The big news this morning is that Microsoft has agreed to acquire Nokia’s mobile handset business as part of its quest to evolve into a ‘devices and services’ business. They’ve agreed to pay £4.6bn according to The Guardian for Nokia’s troubled handset business.
It’s popular to write-off Microsoft and Nokia, particularly in the consumer mobile space where Apple and Samsung have run away with the market. But the business market is different – Nokia is still a trusted brand, particularly in certain vertical sectors. But there’s no doubt the move to smartphones is causing them to lose share.

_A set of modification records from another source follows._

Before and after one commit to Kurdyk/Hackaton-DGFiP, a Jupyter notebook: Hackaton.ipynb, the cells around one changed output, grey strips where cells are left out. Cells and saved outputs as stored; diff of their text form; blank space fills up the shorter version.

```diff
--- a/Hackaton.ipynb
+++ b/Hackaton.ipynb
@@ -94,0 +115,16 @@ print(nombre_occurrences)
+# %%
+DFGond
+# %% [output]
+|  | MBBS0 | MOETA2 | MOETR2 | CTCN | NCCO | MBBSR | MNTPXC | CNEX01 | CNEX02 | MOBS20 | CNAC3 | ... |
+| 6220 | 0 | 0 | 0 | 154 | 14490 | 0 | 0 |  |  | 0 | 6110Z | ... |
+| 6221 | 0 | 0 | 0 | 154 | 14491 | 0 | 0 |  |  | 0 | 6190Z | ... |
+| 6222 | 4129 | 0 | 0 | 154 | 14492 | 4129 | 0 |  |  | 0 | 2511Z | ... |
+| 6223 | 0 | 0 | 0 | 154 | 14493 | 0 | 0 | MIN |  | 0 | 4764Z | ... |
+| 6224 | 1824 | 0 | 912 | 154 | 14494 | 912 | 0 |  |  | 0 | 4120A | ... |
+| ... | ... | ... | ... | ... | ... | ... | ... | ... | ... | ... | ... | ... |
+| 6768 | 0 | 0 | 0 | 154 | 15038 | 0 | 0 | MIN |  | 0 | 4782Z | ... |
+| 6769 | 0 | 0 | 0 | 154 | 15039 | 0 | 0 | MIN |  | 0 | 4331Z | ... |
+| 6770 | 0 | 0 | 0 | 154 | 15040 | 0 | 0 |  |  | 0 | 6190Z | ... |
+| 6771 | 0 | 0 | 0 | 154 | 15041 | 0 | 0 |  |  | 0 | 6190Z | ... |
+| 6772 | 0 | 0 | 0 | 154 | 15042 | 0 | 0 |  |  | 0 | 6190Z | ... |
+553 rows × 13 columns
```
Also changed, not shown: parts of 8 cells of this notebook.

We’re a licenced service provider for O2 and Vodafone in the UK so have a pretty good insight into what businesses are buying today. Our statistics based on the number of handsets we’ve provided to businesses so far in 2013 shows that actually Nokia is still more than holding its own:
Nokia – 29%

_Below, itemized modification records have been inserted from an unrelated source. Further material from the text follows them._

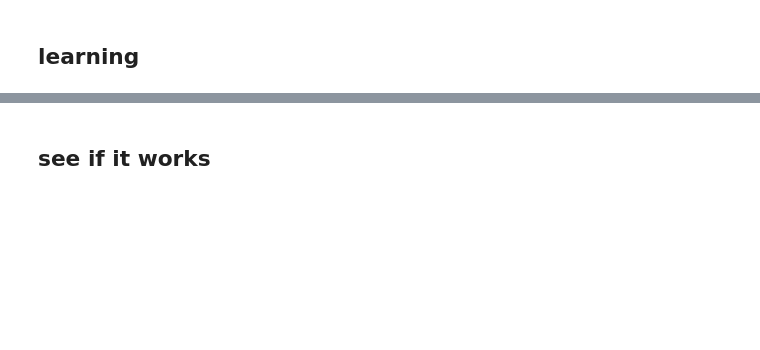
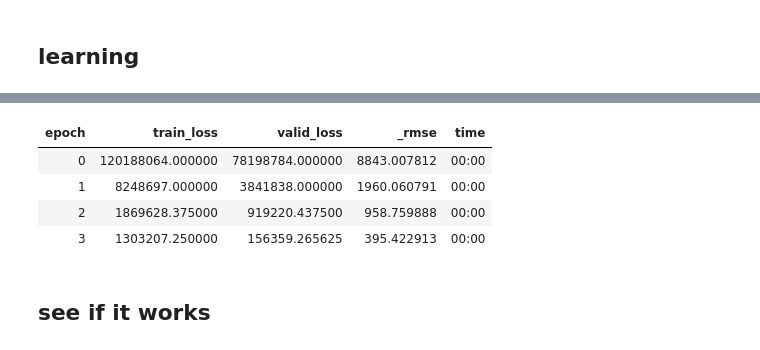
Before and after one commit to sswam/ai, a Jupyter notebook: experiments/tabular.ipynb, the cells around one changed output, grey strips where cells are left out. Saved outputs shown, nothing was run; the diff lists cells and outputs as text; code cells hidden in the pictures; blank space fills up the shorter version.

```diff
--- a/experiments/tabular.ipynb
+++ b/experiments/tabular.ipynb
@@ -149,3 +61,11 @@ learn.fit_one_cycle(4)
+# %%
+learn.fit_one_cycle(4)
+# %% [output]
+| epoch | train_loss | valid_loss | _rmse | time |
+| 0 | 120188064.000000 | 78198784.000000 | 8843.007812 | 00:00 |
+| 1 | 8248697.000000 | 3841838.000000 | 1960.060791 | 00:00 |
+| 2 | 1869628.375000 | 919220.437500 | 958.759888 | 00:00 |
+| 3 | 1303207.250000 | 156359.265625 | 395.422913 | 00:00 |
 # %% [markdown]
 ## see if it works
 # %%
```
Also changed, not shown: parts of 25 cells of this notebook, 2 other files.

BlackBerry – 27%
Apple – 19%
HTC – 13%
Samsung – 12%
Microsoft and Nokia have obviously been working closely together for some years; this new deal will clearly cement that. But other forces are at work in the market. BlackBerry 10 may cause a threat to Microsoft and the proliferation of Bring Your Own Device (BYOD) strategies could mean Apple and Samsung take more of a share in the business market.
So will businesses be reassured by today’s announcement and boost Microsoft’s fortunes? Only time will tell. In the meantime if you’re interested in reading more about Nokia and Microsoft, few people have better insight and have written more detailed analysis than Tomi Ahonen.